|Authors||Ronnekleiv-Kelly SM, Burkhart RA, Pawlik TM|
|Journal||Surg Oncol Volume: 25 Issue: 3 Pages: 190-9|
|Publish Date||2016 Sep|
Metastatic disease ultimately occurs in approximately 50-70% of patients presenting with colorectal cancer. In patients with advanced disease, there is significant variability in individual patient outcomes. To improve understanding of tumor behavior, markers such as KRAS and BRAF mutation status are increasingly utilized. Additionally, newer surrogates of tumor biology, such as telomerase activity and the prevalence of circulating tumor cells and circulating tumor DNA, have generated increasing interest due to clinical potential. While the extent to which these newer markers can predict outcome and guide therapy is yet to be determined, KRAS mutation status is currently used to guide systemic therapy in selected patients. Furthermore, advances in our understanding of various tumorigenic pathways (such as the mitogen activated protein kinase pathway) have enabled newer targeted agents, including BRAF inhibitors. Interestingly, although inhibition of BRAF in patients has not translated into improved outcomes, characterization of BRAF mutations led to an association with microsatellite instability. A unique histologic characteristic of certain tumors in patients with microsatellite instability is the infiltration by lymphocytes at the tumor-stromal interface.

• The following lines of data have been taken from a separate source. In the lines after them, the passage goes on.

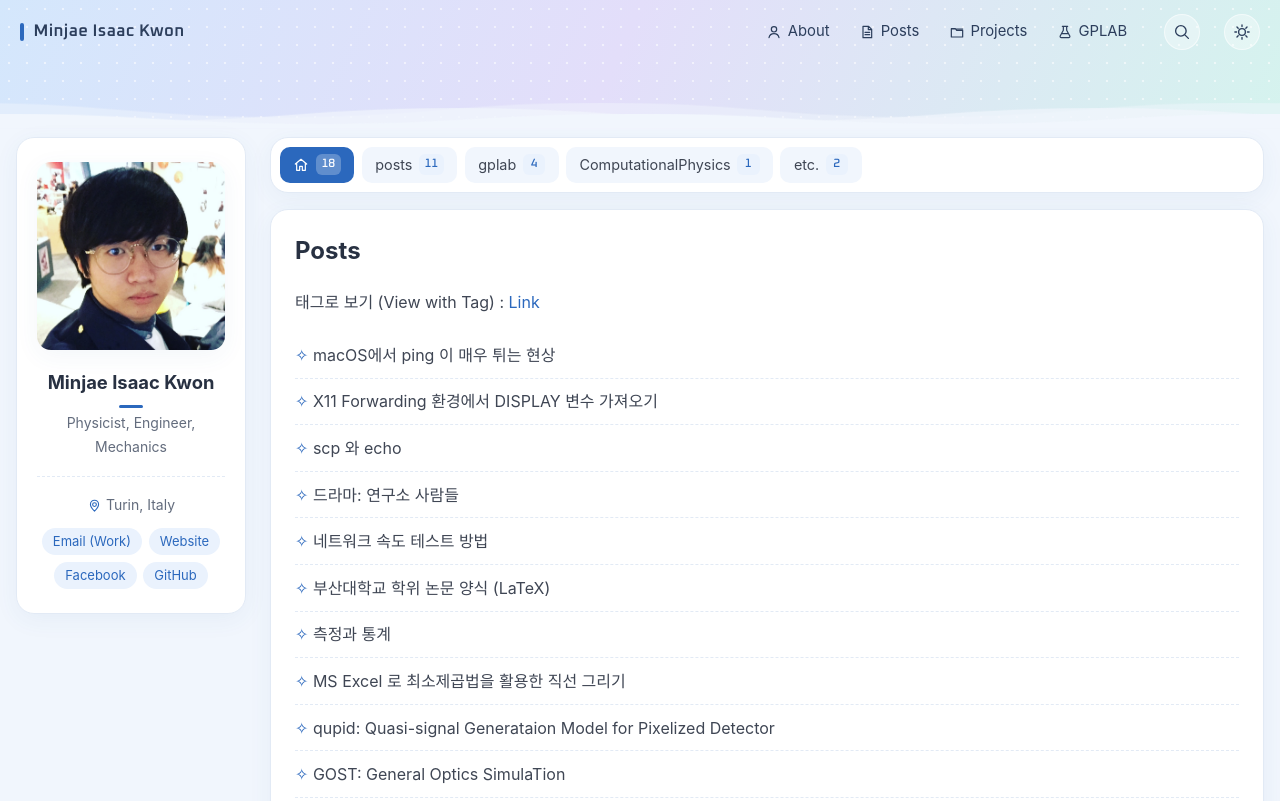
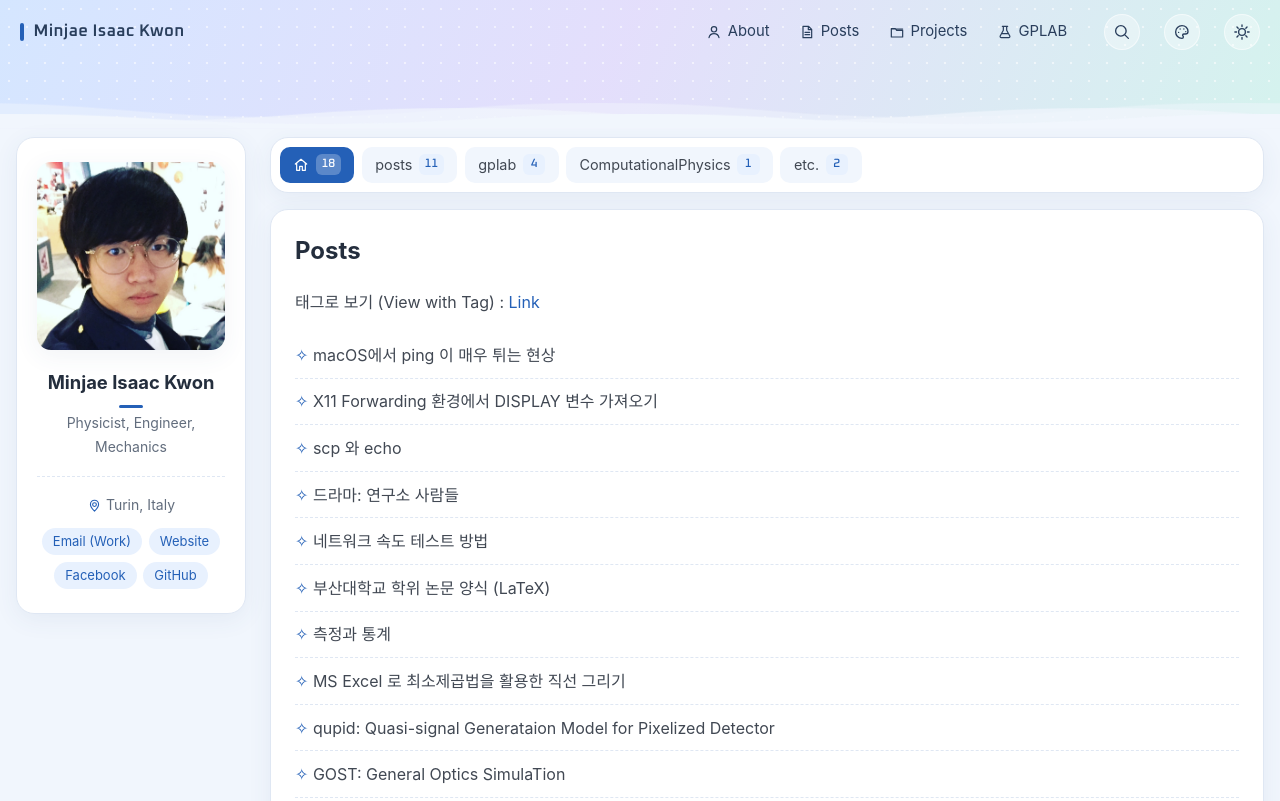
Before and after one commit to Isaac-Kwon/site-astro, an Astro site: page /posts in a window 1280 px wide. Shown: the top 801 px of the page. Built offline with nearby package versions, Linux system fonts and the light colour scheme; Astro itself is replaced by a stand-in of ours; some packages are replaced by stand-ins of ours.

Commit message:
Add an accent colour picker (hue slider + presets), as in Shirone
- The palette is now derived from a single --hue in OKLCH: every role
  (background, text, accent, soft tint, lines, header gradient) has a
  fixed lightness and chroma, so changing the hue keeps contrast. Checked
  in the browser across the hue circle: accent text >= 4.5:1 on cards and
  tag chips, muted text >= 4.8:1 on the page background, in both themes
- Default hue 258 = the current sky blue
- Palette button in the top bar opens a panel with a hue slider, nine
  presets and a reset button; closes on outside click or Escape; on
  phones the panel spans the screen width
- The choice is saved in localStorage and applied before first paint;
  resetting to the default removes the stored value

Co-Authored-By: Claude Opus 5.5 <noreply@anthropic.com>
Claude-Session: https://claude.ai/code/session_01376JdXz7ZXU7cK8bWFhNCn

```diff
--- a/src/components/Icon.astro
+++ b/src/components/Icon.astro
@@ -12,6 +12,9 @@ const PATHS = {
   chevron: 'm9.5 6 6 6-6 6',
   pin: 'M12 13.5a3 3 0 1 0 0-6 3 3 0 0 0 0 6ZM12 21s-6.5-6-6.5-11a6.5 6.5 0 0 1 13 0C18.5 15 12 21 12 21Z',
   close: 'M6 6l12 12M18 6 6 18',
+  palette:
+    'M12 3.5a8.5 8.5 0 0 0 0 17c1.2 0 1.8-.8 1.8-1.7 0-1.3-1-1.6-1-2.6 0-.9.7-1.5 1.6-1.5h2.1a3.5 3.5 0 0 0 3.5-3.5c0-4.3-3.6-7.7-8-7.7ZM7.5 12.5h.01M9.5 8h.01M14.5 8h.01M17 11.5h.01',
+  reset: 'M4.5 12a7.5 7.5 0 1 0 2.2-5.3M4.5 4v3.5H8',
 } as const;
 
 interface Props {
--- /dev/null
+++ b/src/components/ThemeColor.astro
@@ -0,0 +1,98 @@
+---
+// Accent colour picker (inspired by the Shirone theme's display settings).
+// The whole palette is derived from --hue in global.css; this only sets it.
+import Icon from './Icon.astro';
+import { SITE, HUE_PRESETS } from '../consts';
+---
+
+<div class="hue-picker">
+  <button
+    class="icon-btn hue-toggle"
+    type="button"
+    aria-label="테마 색상"
+    title="테마 색상"
+    aria-expanded="false"
+    aria-controls="hue-panel"
+  >
+    <Icon name="palette" />
+  </button>
+  <div class="hue-panel card" id="hue-panel" hidden>
+    <div class="hue-head">
+      <span class="hue-title">테마 색상</span>
+      <span class="hue-value" aria-live="polite"></span>
+      <button class="hue-reset" type="button" title="기본값으로" aria-label="기본값으로">
+        <Icon name="reset" size={16} />
+      </button>
+    </div>
+    <input
+      class="hue-slider"
+      type="range"
+      min="0"
+      max="359"
+      step="1"
+      value={SITE.hue}
+      aria-label="색상 (Hue)"
+    />
+    <div class="hue-swatches" role="group" aria-label="프리셋">
+      {
+        HUE_PRESETS.map((p) => (
+          <button
+            class="hue-swatch"
+            type="button"
+            data-hue={p.hue}
+            title={p.name}
+            aria-label={p.name}
+            style={`--swatch-hue: ${p.hue}`}
+          />
+        ))
+      }
+    </div>
+  </div>
+</div>
+
+<script define:vars={{ defaultHue: SITE.hue }}>
+  const root = document.documentElement;
+  const picker = document.querySelector('.hue-picker');
+  const toggle = picker.querySelector('.hue-toggle');
+  const panel = picker.querySelector('.hue-panel');
+  const slider = picker.querySelector('.hue-slider');
+  const value = picker.querySelector('.hue-value');
+  const swatches = [...picker.querySelectorAll('.hue-swatch')];
+
+  const current = () => Number(getComputedStyle(root).getPropertyValue('--hue')) || defaultHue;
+
+  function apply(hue, save) {
+    hue = ((Math.round(hue) % 360) + 360) % 360;
+    if (hue === defaultHue) root.style.removeProperty('--hue');
+    else root.style.setProperty('--hue', String(hue));
+    slider.value = String(hue);
+    value.textContent = String(hue);
+    swatches.forEach((s) => s.setAttribute('aria-pressed', String(Number(s.dataset.hue) === hue)));
+    if (save) {
+      try {
+        if (hue === defaultHue) localStorage.removeItem('hue');
+        else localStorage.setItem('hue', String(hue));
+      } catch {}
+    }
+  }
+
+  function setOpen(open) {
+    panel.hidden = !open;
+    toggle.setAttribute('aria-expanded', String(open));
+  }
+
+  apply(current(), false);
+  toggle.addEventListener('click', () => setOpen(panel.hidden));
+  slider.addEventListener('input', () => apply(Number(slider.value), true));
+  swatches.forEach((s) => s.addEventListener('click', () => apply(Number(s.dataset.hue), true)));
+  picker.querySelector('.hue-reset').addEventListener('click', () => apply(defaultHue, true));
+  document.addEventListener('click', (e) => {
+    if (!panel.hidden && !picker.contains(e.target)) setOpen(false);
+  });
+  document.addEventListener('keydown', (e) => {
+    if (e.key === 'Escape' && !panel.hidden) {
+      setOpen(false);
+      toggle.focus();
+    }
+  });
+</script>
--- a/src/consts.ts
+++ b/src/consts.ts
@@ -8,6 +8,8 @@ export const SITE = {
   titleSeparator: '-',
   gaId: 'G-894XVHGPT3',
   heroEyebrow: 'PHYSICS · ENGINEERING · NOTES',
+  // Default accent hue (OKLCH, 0-360); must match --hue in styles/global.css.
+  hue: 258,
 };
 
 export const AUTHOR = {
@@ -29,3 +31,16 @@ export const NAV = [
   { title: 'Projects', url: '/projects/', icon: 'projects' },
   { title: 'GPLAB', url: '/gplab/', icon: 'lab' },
 ] as const;
+
+// Presets offered by the colour picker (hue values, OKLCH).
+export const HUE_PRESETS = [
+  { name: 'Sky', hue: 258 },
+  { name: 'Indigo', hue: 282 },
+  { name: 'Violet', hue: 305 },
+  { name: 'Rose', hue: 355 },
+  { name: 'Coral', hue: 32 },
+  { name: 'Amber', hue: 75 },
+  { name: 'Green', hue: 145 },
+  { name: 'Teal', hue: 185 },
+  { name: 'Cyan', hue: 220 },
+] as const;
--- a/src/styles/global.css
+++ b/src/styles/global.css
@@ -1,27 +1,32 @@
 /*
- * Soft pastel look inspired by the Kanade Astro theme (rounded cards, wave
- * band) in a sky-blue palette, without illustrations: the banner is a gradient.
+ * Soft pastel look inspired by the Kanade and Shirone Astro themes (rounded
+ * cards, wave band, transparent top bar), without illustrations.
  * Layout: masthead / author card | article | TOC card.
+ *
+ * The whole palette is derived from one hue (--hue, 0-360) in OKLCH, so the
+ * visitor's colour picker only changes that value. Lightness is fixed per
+ * role, which keeps text contrast >= 4.5:1 for every hue.
  */
 :root {
-  --bg: #f1f6fd;
+  --hue: 258; /* default: sky blue (SITE.hue in consts.ts must match) */
+  --bg: oklch(0.971 0.011 var(--hue));
   --card: #ffffff;
-  --text: #3f4654;
-  --heading: #283142;
-  --muted: #636c7d;
-  --accent: #2b68bd;
-  --accent-strong: #1f5199;
-  --accent-soft: #eaf2fd;
-  --line: #e2eaf5;
-  --shadow: 0 6px 24px rgb(58 96 150 / 0.06);
-  --code-bg: #f6f9fd;
-  --hero-from: #d4e7fc;
-  --hero-mid: #e3defa;
-  --hero-to: #d5f3ee;
-  --hero-text: #2c3e5c;
+  --text: oklch(0.4 0.02 var(--hue));
+  --heading: oklch(0.3 0.03 var(--hue));
+  --muted: oklch(0.53 0.029 var(--hue));
+  --accent: oklch(0.5 0.15 var(--hue));
+  --accent-strong: oklch(0.43 0.14 var(--hue));
+  --accent-soft: oklch(0.955 0.02 var(--hue));
+  --line: oklch(0.925 0.018 var(--hue));
+  --shadow: 0 6px 24px oklch(0.45 0.08 var(--hue) / 0.07);
+  --code-bg: oklch(0.982 0.007 var(--hue));
+  --hero-from: oklch(0.92 0.04 var(--hue));
+  --hero-mid: oklch(0.915 0.04 calc(var(--hue) + 36));
+  --hero-to: oklch(0.94 0.032 calc(var(--hue) - 73));
+  --hero-text: oklch(0.36 0.06 var(--hue));
   --dot: rgb(255 255 255 / 0.55);
-  --selection: #cfe2fb;
-  --card-hover-shadow: 0 10px 28px rgb(58 123 213 / 0.12);
+  --selection: oklch(0.88 0.06 var(--hue));
+  --card-hover-shadow: 0 10px 28px oklch(0.5 0.15 var(--hue) / 0.13);
   --radius: 18px;
   --bar-h: 4rem;
   /* actual top-bar height; measured by the script in Base.astro */
@@ -39,45 +44,45 @@
 /* Dark palette: system preference unless the visitor picked a theme. */
 @media (prefers-color-scheme: dark) {
   :root:not([data-theme='light']) {
-    --bg: #0f1522;
-    --card: #1a2233;
-    --text: #dfe5ee;
-    --heading: #f1f4f9;
-    --muted: #9aa5b8;
-    --accent: #7fb2f0;
-    --accent-strong: #a6c9f5;
-    --accent-soft: #22324c;
-    --line: #2a3448;
+    --bg: oklch(0.197 0.028 var(--hue));
+    --card: oklch(0.253 0.034 var(--hue));
+    --text: oklch(0.92 0.014 var(--hue));
+    --heading: oklch(0.97 0.008 var(--hue));
+    --muted: oklch(0.72 0.03 var(--hue));
+    --accent: oklch(0.76 0.11 var(--hue));
+    --accent-strong: oklch(0.84 0.08 var(--hue));
+    --accent-soft: oklch(0.32 0.05 var(--hue));
+    --line: oklch(0.33 0.03 var(--hue));
     --shadow: 0 6px 24px rgb(0 0 0 / 0.2);
-    --code-bg: #141b2a;
-    --hero-from: #1c2a48;
-    --hero-mid: #262546;
-    --hero-to: #173238;
-    --hero-text: #e6eefa;
+    --code-bg: oklch(0.22 0.03 var(--hue));
+    --hero-from: oklch(0.29 0.06 var(--hue));
+    --hero-mid: oklch(0.275 0.055 calc(var(--hue) + 36));
+    --hero-to: oklch(0.28 0.045 calc(var(--hue) - 73));
+    --hero-text: oklch(0.94 0.02 var(--hue));
     --dot: rgb(255 255 255 / 0.07);
-    --selection: #2c4a75;
+    --selection: oklch(0.4 0.08 var(--hue));
     --card-hover-shadow: 0 10px 28px rgb(0 0 0 / 0.3);
     color-scheme: dark;
   }
 }
 :root[data-theme='dark'] {
-  --bg: #0f1522;
-  --card: #1a2233;
-  --text: #dfe5ee;
-  --heading: #f1f4f9;
-  --muted: #9aa5b8;
-  --accent: #7fb2f0;
-  --accent-strong: #a6c9f5;
-  --accent-soft: #22324c;
-  --line: #2a3448;
+  --bg: oklch(0.197 0.028 var(--hue));
+  --card: oklch(0.253 0.034 var(--hue));
+  --text: oklch(0.92 0.014 var(--hue));
+  --heading: oklch(0.97 0.008 var(--hue));
+  --muted: oklch(0.72 0.03 var(--hue));
+  --accent: oklch(0.76 0.11 var(--hue));
+  --accent-strong: oklch(0.84 0.08 var(--hue));
+  --accent-soft: oklch(0.32 0.05 var(--hue));
+  --line: oklch(0.33 0.03 var(--hue));
   --shadow: 0 6px 24px rgb(0 0 0 / 0.2);
-  --code-bg: #141b2a;
-  --hero-from: #1c2a48;
-  --hero-mid: #262546;
-  --hero-to: #173238;
-  --hero-text: #e6eefa;
+  --code-bg: oklch(0.22 0.03 var(--hue));
+  --hero-from: oklch(0.29 0.06 var(--hue));
+  --hero-mid: oklch(0.275 0.055 calc(var(--hue) + 36));
+  --hero-to: oklch(0.28 0.045 calc(var(--hue) - 73));
+  --hero-text: oklch(0.94 0.02 var(--hue));
   --dot: rgb(255 255 255 / 0.07);
-  --selection: #2c4a75;
+  --selection: oklch(0.4 0.08 var(--hue));
   --card-hover-shadow: 0 10px 28px rgb(0 0 0 / 0.3);
   color-scheme: dark;
 }
@@ -1358,3 +1363,132 @@ details.expand[open] > summary {
     display: none;
   }
 }
+
+/* Accent colour picker (components/ThemeColor.astro) */
+.hue-picker {
+  position: relative;
+}
+.hue-panel {
+  position: absolute;
+  top: calc(100% + 0.6rem);
+  right: 0;
+  z-index: 60;
+  width: 17rem;
+  padding: 0.9rem 1rem 1rem;
+  color: var(--text);
+}
+.hue-panel[hidden] {
+  display: none;
+}
+.hue-head {
+  display: flex;
+  align-items: center;
+  gap: 0.5rem;
+  margin-bottom: 0.75rem;
+}
+.hue-title {
+  display: flex;
+  align-items: center;
+  gap: 0.5rem;
+  font-weight: 700;
+  color: var(--heading);
+}
+.hue-title::before {
+  content: '';
+  width: 4px;
+  height: 1.1em;
+  border-radius: 4px;
+  background: var(--accent);
+}
+.hue-value {
+  margin-left: auto;
+  min-width: 2.6rem;
+  padding: 0.05rem 0.45rem;
+  border-radius: 6px;
+  background: var(--accent-soft);
+  color: var(--accent);
+  font-family: var(--display);
+  font-size: 0.8rem;
+  text-align: center;
+}
+.hue-reset {
+  display: grid;
+  place-items: center;
+  width: 1.9rem;
+  height: 1.9rem;
+  border: 1px solid var(--line);
+  border-radius: 8px;
+  background: var(--card);
+  color: var(--muted);
+  cursor: pointer;
+}
+.hue-reset:hover {
+  color: var(--accent);
+  border-color: var(--accent);
+}
+.hue-slider {
+  -webkit-appearance: none;
+  appearance: none;
+  display: block;
+  width: 100%;
+  height: 0.9rem;
+  margin: 0;
+  border-radius: 999px;
+  background: linear-gradient(
+    to right,
+    oklch(0.68 0.15 0),
+    oklch(0.68 0.15 60),
+    oklch(0.68 0.15 120),
+    oklch(0.68 0.15 180),
+    oklch(0.68 0.15 240),
+    oklch(0.68 0.15 300),
+    oklch(0.68 0.15 359)
+  );
+  cursor: pointer;
+}
+.hue-slider::-webkit-slider-thumb {
+  -webkit-appearance: none;
+  width: 1.3rem;
+  height: 1.3rem;
+  border-radius: 50%;
+  border: 3px solid #fff;
+  background: var(--accent);
+  box-shadow: 0 1px 6px rgb(0 0 0 / 0.3);
+}
+.hue-slider::-moz-range-thumb {
+  width: 1.3rem;
+  height: 1.3rem;
+  border-radius: 50%;
+  border: 3px solid #fff;
+  background: var(--accent);
+  box-shadow: 0 1px 6px rgb(0 0 0 / 0.3);
+}
+.hue-swatches {
+  display: grid;
+  grid-template-columns: repeat(9, 1fr);
+  gap: 0.35rem;
+  margin-top: 0.9rem;
+}
+.hue-swatch {
+  aspect-ratio: 1;
+  border: 2px solid transparent;
+  border-radius: 8px;
+  background: oklch(0.6 0.15 var(--swatch-hue));
+  cursor: pointer;
+  transition: transform 0.15s, border-color 0.15s;
+}
+.hue-swatch:hover {
+  transform: scale(1.1);
+}
+.hue-swatch[aria-pressed='true'] {
+  border-color: var(--heading);
+}
+@media (max-width: 640px) {
+  .hue-panel {
+    position: fixed;
+    top: calc(var(--bar-space) + 0.5rem);
+    left: 0.75rem;
+    right: 0.75rem;
+    width: auto;
+  }
+}
```
Also changed, not shown: src/layouts/Base.astro (+6 -1 lines).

This feature highlights the biology of the tumor in its microenvironment and underlies the efficacy of the programmed-death inhibitor, pembrolizumab, in patients with microsatellite unstable metastatic colorectal cancer. With an increasing number of prognostic markers and therapeutic options in metastatic colorectal cancer, the multidisciplinary approach becomes critical for appropriate treatment decisions.
|Full Text||Full text available on PubMed Central|